[Front-end code edit data]
· · · ·

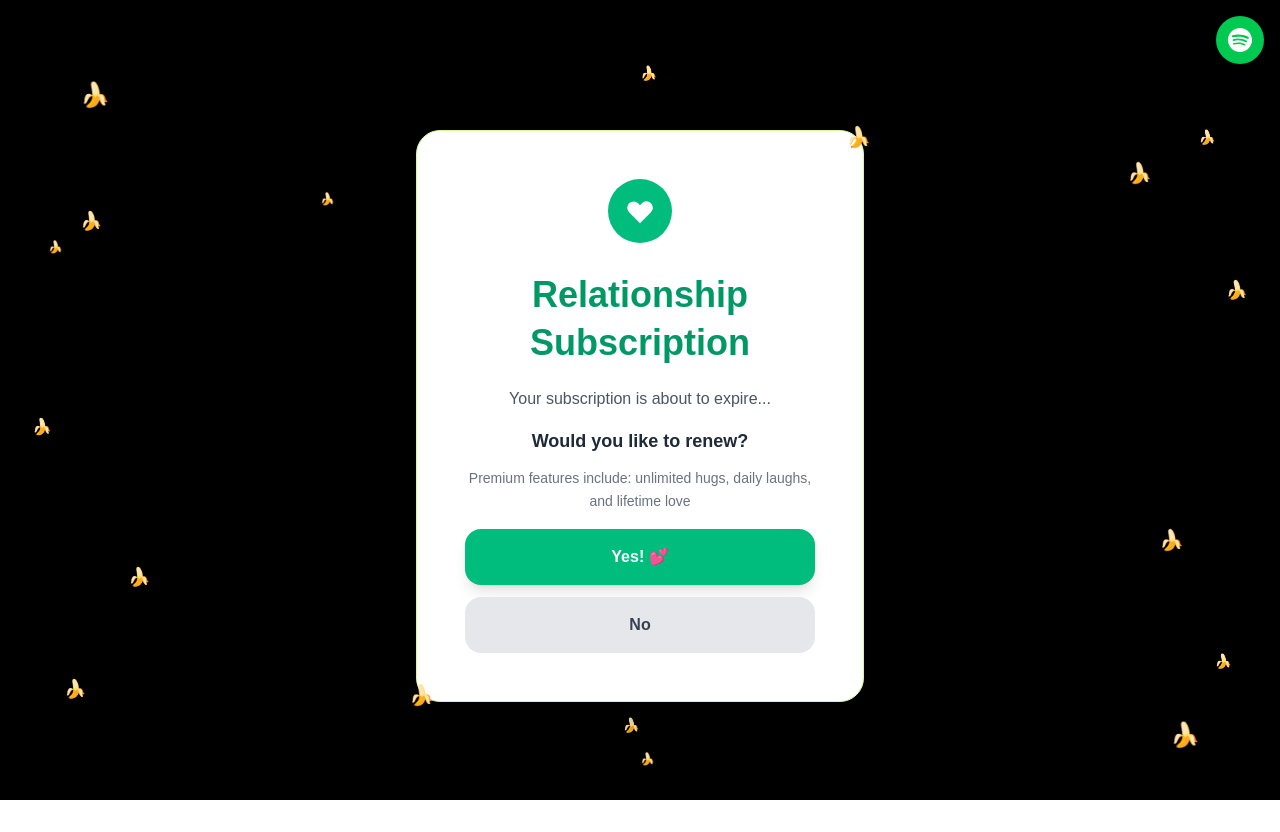
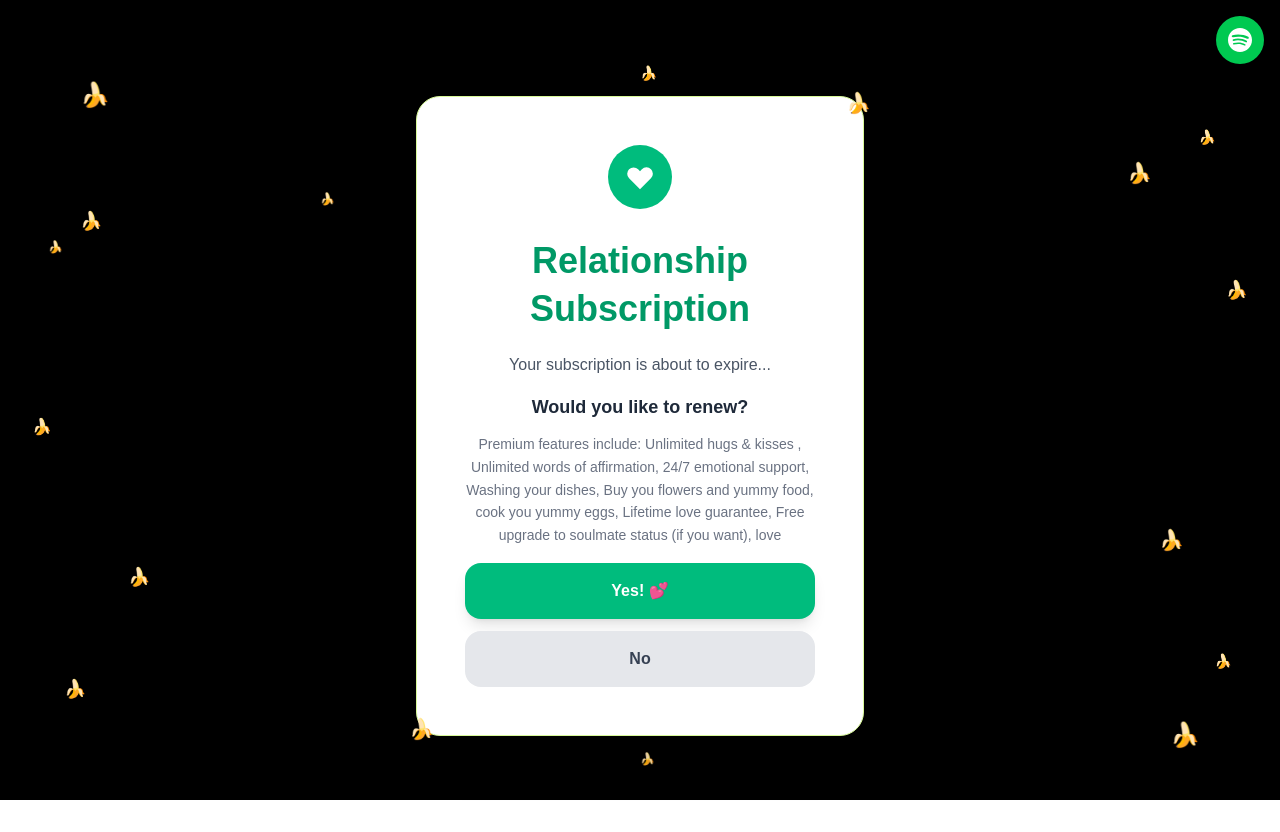
Before and after one commit to JohnL0919/ForJonana, a Next.js app: page / in a window 1280 px wide. Built offline with nearby package versions, Linux system fonts and the light colour scheme.

Commit message:
code refactor

```diff
--- a/src/components/CardContent.tsx
+++ b/src/components/CardContent.tsx
@@ -13,8 +13,10 @@ export default function CardContent() {
 
       {/* Features */}
       <p className="text-center text-gray-500 text-xs sm:text-sm mb-3 sm:mb-4 leading-relaxed">
-        Premium features include: unlimited hugs, daily laughs, and lifetime
-        love
+        Premium features include: Unlimited hugs & kisses , Unlimited words of
+        affirmation, 24/7 emotional support, Washing your dishes, Buy you
+        flowers and yummy food, cook you yummy eggs, Lifetime love guarantee,
+        Free upgrade to soulmate status (if you want), love
       </p>
     </>
   );
--- a/src/config/app.ts
+++ b/src/config/app.ts
@@ -4,13 +4,12 @@ export const APP_CONFIG: AppConfig = {
   youtubeVideoId: "Mb_U9Egf4TU",
   spotifyPlaylistId: "6fmca7jyU1ljfQaiVXiQMP",
   noButtonTexts: [
-    "No",
-    "Are you sure?",
-    "whaaattt wrong button",
+    "Not taking no for an answer",
+    "我不要",
     "BLEHHHHHHH",
     "Please? 🥺",
-    "拜托",
-    "Pretty please?",
+    "拜托~",
+    "為什麼~ 為什麼~ 為什麼~",
   ],
   buttonDimensions: {
     mobile: { width: 160, height: 60 },
```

· · · ·

From the entries, find how many lines contain "love" and give the number alone.

3